It is convenient, in many branches of mathematical analysis, to make a good deal of use of geometrical illustrations.
The use of geometrical illustrations in this way does not, of course, imply that analysis has any sort of dependence upon geometry: they are illustrations and nothing more, and are employed merely for the sake of clearness of exposition. This being so, it is not necessary that we should attempt any logical analysis of the ordinary notions of elementary geometry, we may be content to suppose, however, far it may be from the truth, that we know what they mean.
Assuming, then, that we know what is meant by a straight line, a segment of a line, and the length of a segment, let us take a straight line A, produced indefinitely in both directions, and a segment of any length. We call the origin, or the point 0, and the point 1, and we regard these points as representing the numbers 0 and 1.
In order to obtain a point which shall represent a rational number , we choose the point A, such that

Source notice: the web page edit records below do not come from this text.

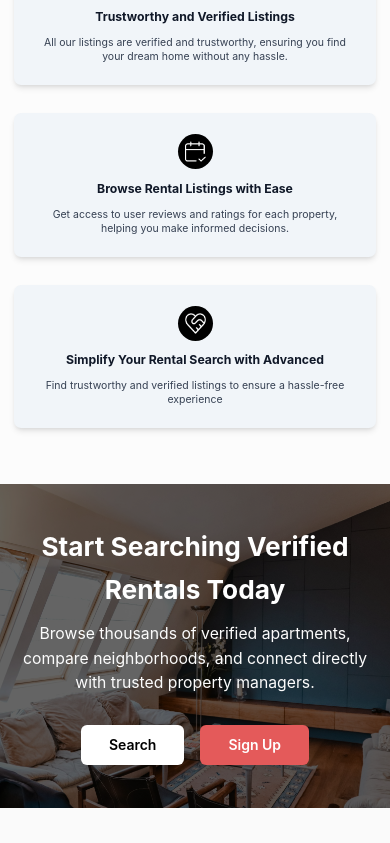
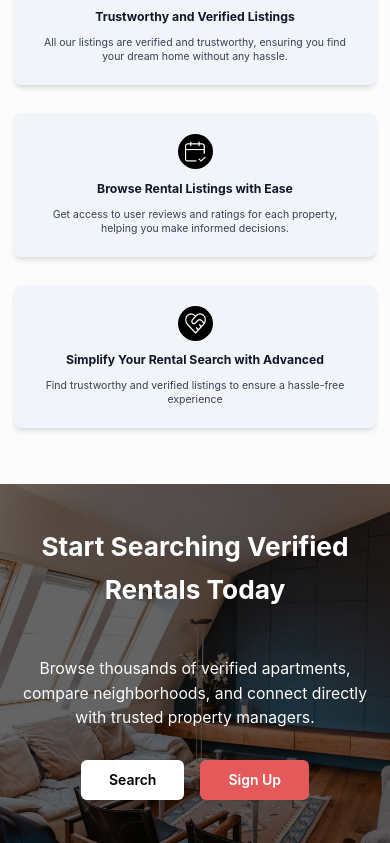
Before and after one commit to Abdelhakam23/rentlful, a Next.js app: page /landing in a window 390 px wide. Shown: the part 2352-3195 px from the top of the page. Before the commit the page ends 3160 px from the top, so only its background shows below. Built offline with nearby package versions, Linux system fonts and the light colour scheme; no server answers.

Commit message:
edit responsive in CallToAction Section

```diff
--- a/app/(nondashboard)/landing/_components/CallToActionSection.tsx
+++ b/app/(nondashboard)/landing/_components/CallToActionSection.tsx
@@ -22,16 +22,18 @@ const CallToActionSection = () => {
         transition={{ duration: 0.5 }}
         className="relative max-w-7xl px-4 sm:px-6 md:px-8 py-12 md:py-24 mx-auto"
       >
-        <div className="text-center ">
-          <h2 className="text-3xl md:text-4xl font-bold mb-3 leading-relaxed text-white">
+        <div className="flex flex-col text-center md:text-start  md:flex-row items-center gap-10  ">
+          <div>
+            <h2 className="text-3xl md:text-4xl font-bold mb-3 leading-relaxed text-white ">
               Start Searching Verified Rentals Today
             </h2>
+          </div>
+          <div className="text-center md:text-start">
             <p className="text-primary-50 max-w-md mx-auto text-lg">
-            Browse thousands of verified apartments, compare neighborhoods, and
-            connect directly with trusted property managers.
+              Browse thousands of verified apartments, compare neighborhoods,
+              and connect directly with trusted property managers.
             </p>
-        </div>
-        <div className="mt-8 flex flex-wrap items-center justify-center gap-4">
+            <div className="mt-8 flex flex-wrap items-center justify-center md:justify-start gap-4">
               <Button
                 onClick={() => window.scrollTo({ top: 0, behavior: "smooth" })}
                 className="bg-white text-black hover:bg-primary-500 hover:text-white transition-colors px-8 h-12  text-base cursor-pointer font-semibold"
@@ -47,6 +49,8 @@ const CallToActionSection = () => {
                 Sign Up
               </Button>
             </div>
+          </div>
+        </div>
       </motion.div>
     </section>
   );
```
Lines whose indentation alone changed are shown as unchanged.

, being a stretch of the line extending in the same direction along the line as , a direction which we shall suppose to be from left to right when, the line is drawn horizontally across the paper. In order to obtain a point to represent a negative rational number , it is natural to regard length as a magnitude capable of sign, positive if the length is measured in one direction (that of , and negative if measured in the other, so that , and to take as the point representing r the point

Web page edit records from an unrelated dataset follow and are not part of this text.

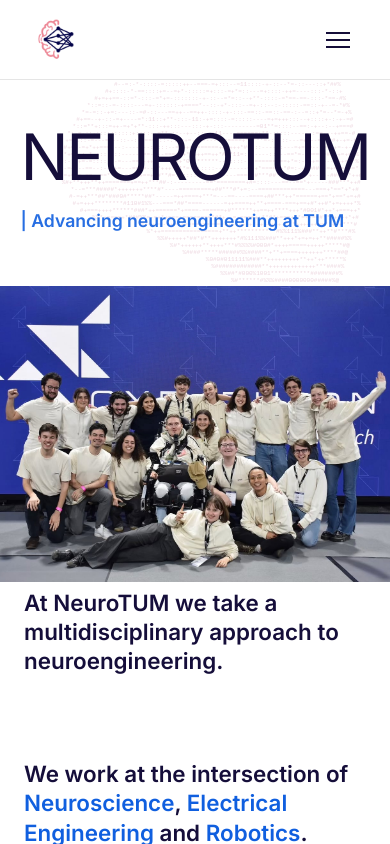
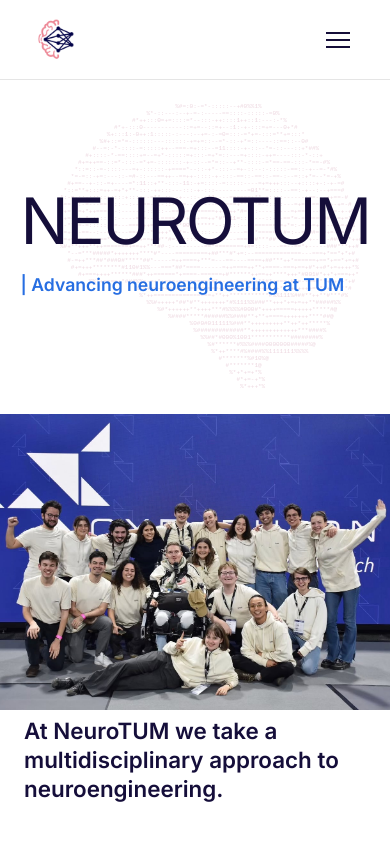
Before and after one commit to neuroTUM/neurotum.github.io, a Next.js app: page / in a window 390 px wide. Built offline with nearby package versions, Linux system fonts and the light colour scheme.

Commit message:
" Widgets and texts centralized for better view"

```diff
--- a/src/app/components/Hero.tsx
+++ b/src/app/components/Hero.tsx
@@ -89,7 +89,7 @@
         backgroundColor: "var(--background)",
         position: "relative",
         /* mobile padding: top/bottom gap between hero and neighboring sections */
-        padding: isMobile ? "3rem 0" : 0,
+        padding: isMobile ? "7rem 0" : 0,
       }}
     >
       <div
@@ -162,9 +162,9 @@
             padding: 0,
             margin: 0,
             display: "block",
-            fontSize: "clamp(6px, 1.2vw, 14px)",
+            fontSize: "clamp(6px, 1.2vw, 16px)",
             lineHeight: "clamp(7px, 1.3vw, 15px)",
-            textAlign: "center",
+            textAlign: "left",
           }}
         >
           {ASCII_DATA}
--- a/src/app/join-us/page.tsx
+++ b/src/app/join-us/page.tsx
@@ -26,7 +26,7 @@
           </h1>
         </header>
 
-        <div style={{ display: "flex", flexDirection: "column", gap: "4rem", maxWidth: "900px" }}>
+        <div style={{ display: "flex", flexDirection: "column", gap: "4rem", maxWidth: "900px", margin: "0 auto" }}>
           {/* Mission */}
           <JoinCard title="Mission">
             At NeuroTUM, our mission is to explore and develop innovative neurotechnology that bridges neuroscience and engineering. We foster a collaborative environment for students to learn, innovate, and shape the future of brain-computer interfaces and neural systems.
--- a/src/app/team/page.tsx
+++ b/src/app/team/page.tsx
@@ -89,7 +89,7 @@
           </div>
 
           {/* Expandable Department Definitions */}
-          <div style={{ marginBottom: "6rem", maxWidth: "900px" }}>
+          <div style={{ marginBottom: "6rem", maxWidth: "900px", margin: "0 auto 6rem auto" }}>
             <h2 style={{ fontSize: "2rem", marginBottom: "2.5rem", fontWeight: 500 }}>Our Departments</h2>
 
             <ExpandableTeam
```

We thus obtain a point on the line corresponding to every rational value of r, positive or negative, and such that ;
and if, as is natural, we take as our unit of length, and write , then we have
We shall call the points , the rational points of the line.